Sport and physical activity may not be the most important things right now, but, for a whole host of reasons, to dismiss them as unimportant or to deprioritise them would be a huge mistake. As restrictions on our daily lives return, it’s a relief that there is an acknowledgment from government that sport and physical activity, along with education, should not be among the first activities to be reduced. In the context of Further Education, it is clear that college leaders continue to have a lot on their proverbial plates this term. Previously unscheduled exams, new approaches to blended learning, new COVID restrictions, unforeseen timetabling issues and travel-related logistical nightmares are just some of the challenges being faced. The temptation may be to see sport as a “nice to have” and physical activity provision as something that should be ignored until a sense of normality resumes. Yet it is precisely because of the challenges being faced that sport and physical activity becomes more and more vital. Probably more important than ever before. While the prospect of sporting competition against other colleges may present additional challenges, we owe it to this year’s students to try our best to provide it. Likewise, encouraging sport and physical activity amongst staff and students, whether that be on campus or at home, in socially distanced groups or alone, can help considerably to mitigate the negative effects of the COVID-19 pandemic.

Rebuilding a community

The positive effect of exercise on mental and physical health are, of course, widely known. Playing sport or exercising with others can, for staff and students who have potentially spent much of the past few months alone or with a limited social network, provide much needed contact with others. We know that for FE students, involvement in Sport and PA reduces loneliness and social isolation. For many students, the world will feel like a very different place post-coronavirus and the ability to exercise and connect with others will provide a much needed sense of “normality”. Perhaps most importantly, participating in sport together, face-to-face or virtually, provides a unique opportunity for staff and students to rebuild their colleges’ sense of community. With disrupted timetables and time away from campus, rebuilding colleges as a community will likely prove difficult. The shared sense of purpose and communal experiences that sport and physical activity bring can be key to retaining and enhancing a sense of college identity.

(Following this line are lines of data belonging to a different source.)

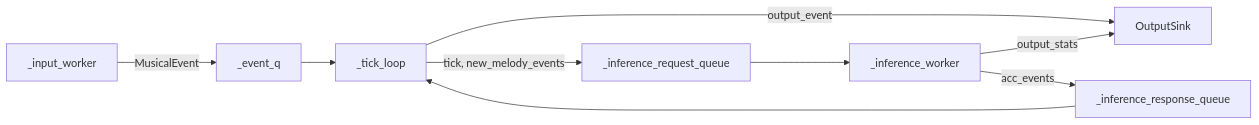
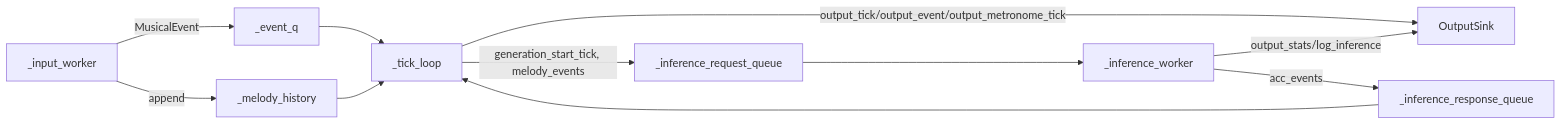
The second of 2 diagrams in docs/architecture/overview.md (StreamMUSE/StreamMUSE-v1), drawn with Mermaid before and after one commit. The commit also changed other lines of this file and 32 other files, not shown here.

````diff
--- a/docs/architecture/overview.md
+++ b/docs/architecture/overview.md
@@ -90,11 +95,13 @@
 ```mermaid
 graph LR
     IW[_input_worker] -->|MusicalEvent| EQ[_event_q]
+    IW -->|append| MH[_melody_history]
     EQ --> TL[_tick_loop]
-    TL -->|output_event| OS[OutputSink]
-    TL -->|tick, new_melody_events| IRQ[_inference_request_queue]
+    MH --> TL
+    TL -->|output_tick/output_event/output_metronome_tick| OS[OutputSink]
+    TL -->|generation_start_tick, melody_events| IRQ[_inference_request_queue]
     IRQ --> InfW[_inference_worker]
     InfW -->|acc_events| IRSQ[_inference_response_queue]
     IRSQ --> TL
-    InfW -->|output_stats| OS
+    InfW -->|output_stats/log_inference| OS
 ```
````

New opportunities

Finally, with countless people, young and old, having to reassess their plans for their immediate futures, sport also offers the possibility of new skills and qualifications, as well as volunteering opportunities within communities that can make a real difference as we all face the “new normal”. There has never been a better time to train to be an official or a leader in sport and colleges are very well placed to signpost and deliver these opportunities. So, sport may not be more important than life and death, but neither should it be on the list of things that matter least. And we at AoC will be there to support colleges in identifying the right opportunities for their staff, students and local communities.